[Collected data entries]
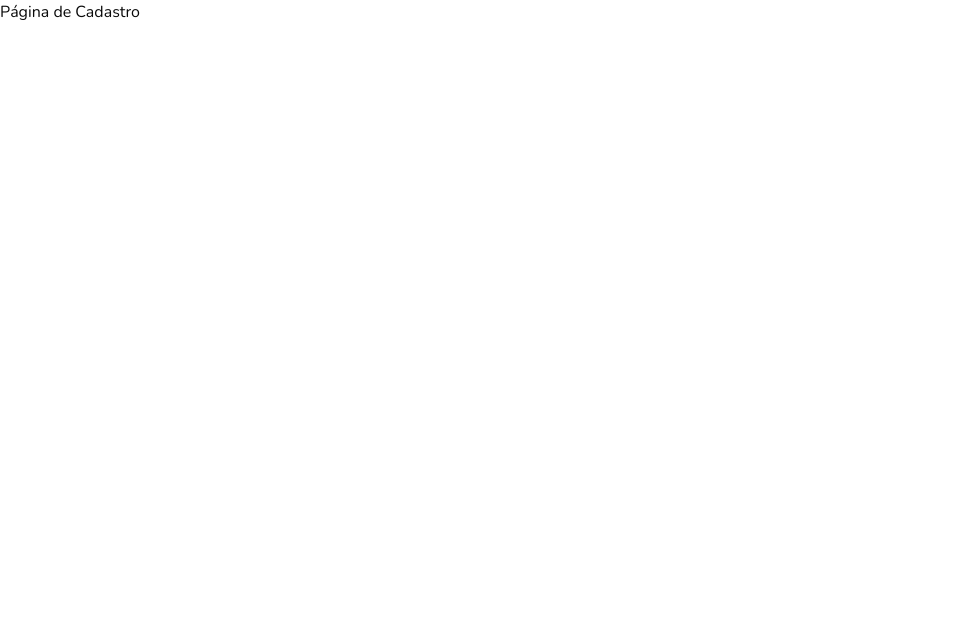
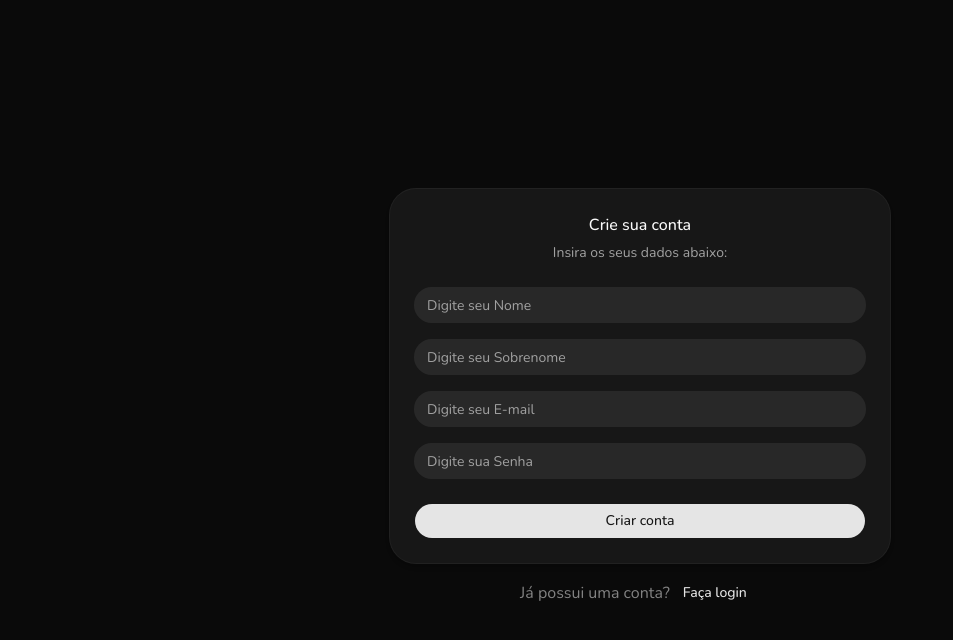
Before and after one commit to gbNun-11/inri-finance-web, a React (Vite) app: page /signup in a window 1280 px wide. Shown: the top 640 px of the page, without its empty margins (0-953 px from the left). Built offline with nearby package versions, Linux system fonts and the light colour scheme.

Commit message:
feat: add initial sign up page

```diff
--- a/index.html
+++ b/index.html
@@ -1,5 +1,5 @@
 <!doctype html>
-<html lang="en">
+<html lang="en" class="dark">
   <head>
     <meta charset="UTF-8" />
     <link rel="icon" type="image/svg+xml" href="/favicon.svg" />
--- /dev/null
+++ b/src/components/ui/card.jsx
@@ -0,0 +1,94 @@
+import { cn } from '@/lib/utils'
+
+function Card({ className, size = 'default', ...props }) {
+  return (
+    <div
+      data-slot="card"
+      data-size={size}
+      className={cn(
+        'group/card bg-card text-card-foreground ring-foreground/5 dark:ring-foreground/10 flex flex-col gap-6 overflow-hidden rounded-4xl py-6 text-sm shadow-md ring-1 has-[>img:first-child]:pt-0 data-[size=sm]:gap-4 data-[size=sm]:py-4 *:[img:first-child]:rounded-t-4xl *:[img:last-child]:rounded-b-4xl',
+        className,
+      )}
+      {...props}
+    />
+  )
+}
+
+function CardHeader({ className, ...props }) {
+  return (
+    <div
+      data-slot="card-header"
+      className={cn(
+        'group/card-header @container/card-header grid auto-rows-min items-start gap-1.5 rounded-t-4xl px-6 group-data-[size=sm]/card:px-4 has-data-[slot=card-action]:grid-cols-[1fr_auto] has-data-[slot=card-description]:grid-rows-[auto_auto] [.border-b]:pb-6 group-data-[size=sm]/card:[.border-b]:pb-4',
+        className,
+      )}
+      {...props}
+    />
+  )
+}
+
+function CardTitle({ className, ...props }) {
+  return (
+    <div
+      data-slot="card-title"
+      className={cn('font-heading text-base font-medium', className)}
+      {...props}
+    />
+  )
+}
+
+function CardDescription({ className, ...props }) {
+  return (
+    <div
+      data-slot="card-description"
+      className={cn('text-muted-foreground text-sm', className)}
+      {...props}
+    />
+  )
+}
+
+function CardAction({ className, ...props }) {
+  return (
+    <div
+      data-slot="card-action"
+      className={cn(
+        'col-start-2 row-span-2 row-start-1 self-start justify-self-end',
+        className,
+      )}
+      {...props}
+    />
+  )
+}
+
+function CardContent({ className, ...props }) {
+  return (
+    <div
+      data-slot="card-content"
+      className={cn('px-6 group-data-[size=sm]/card:px-4', className)}
+      {...props}
+    />
+  )
+}
+
+function CardFooter({ className, ...props }) {
+  return (
+    <div
+      data-slot="card-footer"
+      className={cn(
+        'flex items-center rounded-b-4xl px-6 group-data-[size=sm]/card:px-4 [.border-t]:pt-6 group-data-[size=sm]/card:[.border-t]:pt-4',
+        className,
+      )}
+      {...props}
+    />
+  )
+}
+
+export {
+  Card,
+  CardAction,
+  CardContent,
+  CardDescription,
+  CardFooter,
+  CardHeader,
+  CardTitle,
+}
--- /dev/null
+++ b/src/components/ui/input.jsx
@@ -0,0 +1,19 @@
+import { Input as InputPrimitive } from '@base-ui/react/input'
+
+import { cn } from '@/lib/utils'
+
+function Input({ className, type, ...props }) {
+  return (
+    <InputPrimitive
+      type={type}
+      data-slot="input"
+      className={cn(
+        'bg-input/50 file:text-foreground placeholder:text-muted-foreground focus-visible:border-ring focus-visible:ring-ring/30 aria-invalid:border-destructive aria-invalid:ring-destructive/20 dark:aria-invalid:border-destructive/50 dark:aria-invalid:ring-destructive/40 h-9 w-full min-w-0 rounded-3xl border border-transparent px-3 py-1 text-base transition-[color,box-shadow,background-color] outline-none file:inline-flex file:h-7 file:border-0 file:bg-transparent file:text-sm file:font-medium focus-visible:ring-3 disabled:pointer-events-none disabled:cursor-not-allowed disabled:opacity-50 aria-invalid:ring-3 md:text-sm',
+        className,
+      )}
+      {...props}
+    />
+  )
+}
+
+export { Input }
--- a/src/main.jsx
+++ b/src/main.jsx
@@ -7,7 +7,7 @@ import { BrowserRouter, Route, Routes } from 'react-router'
 import HomePage from './pages/homePage'
 import LoginPage from './pages/loginPage'
 import NotFound from './pages/notFoundPage'
-import SignUp from './pages/signUopPage'
+import SignUp from './pages/signUpPage'
 
 createRoot(document.getElementById('root')).render(
   <StrictMode>
--- a/src/pages/signUopPage.jsx
+++ /dev/null
@@ -1,10 +0,0 @@
-const SignUp = () => {
-  return (
-    <>
-      <h1>Página de Cadastro</h1>
-    </>
-  )
-}
-
-export default SignUp
-;<></>
--- /dev/null
+++ b/src/pages/signUpPage.jsx
@@ -0,0 +1,43 @@
+import { Link } from 'react-router'
+
+import { Button } from '@/components/ui/button'
+import {
+  Card,
+  CardContent,
+  CardDescription,
+  CardFooter,
+  CardHeader,
+  CardTitle,
+} from '@/components/ui/card'
+import { Input } from '@/components/ui/input'
+
+const SignUp = () => {
+  return (
+    <div className="flex h-screen w-screen flex-col items-center justify-center gap-3">
+      <Card className="w-125">
+        <CardHeader className="text-center">
+          <CardTitle>Crie sua conta</CardTitle>
+          <CardDescription>Insira os seus dados abaixo:</CardDescription>
+        </CardHeader>
+        <CardContent className="space-y-4">
+          <Input placeholder="Digite seu Nome" />
+          <Input placeholder="Digite seu Sobrenome" />
+          <Input placeholder="Digite seu E-mail" />
+          <Input type="password" placeholder="Digite sua Senha" />
+        </CardContent>
+        <CardFooter>
+          <Button className="w-full">Criar conta</Button>
+        </CardFooter>
+      </Card>
+      <div className="flex items-center justify-center">
+        <p className="text-center opacity-50">Já possui uma conta?</p>
+        <Button variant="link" asChild>
+          <Link to="/login">Faça login</Link>
+        </Button>
+      </div>
+    </div>
+  )
+}
+
+export default SignUp
+;<></>
```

Required action -> If a line in the records above includes the string "slot", copy it.

Task answer ->
+      data-slot="card"
+      data-slot="card-header"
+        'group/card-header @container/card-header grid auto-rows-min items-start gap-1.5 rounded-t-4xl px-6 group-data-[size=sm]/card:px-4 has-data-[slot=card-action]:grid-cols-[1fr_auto] has-data-[slot=card-description]:grid-rows-[auto_auto] [.border-b]:pb-6 group-data-[size=sm]/card:[.border-b]:pb-4',
+      data-slot="card-title"
+      data-slot="card-description"
+      data-slot="card-action"
+      data-slot="card-content"
+      data-slot="card-footer"
+      data-slot="input"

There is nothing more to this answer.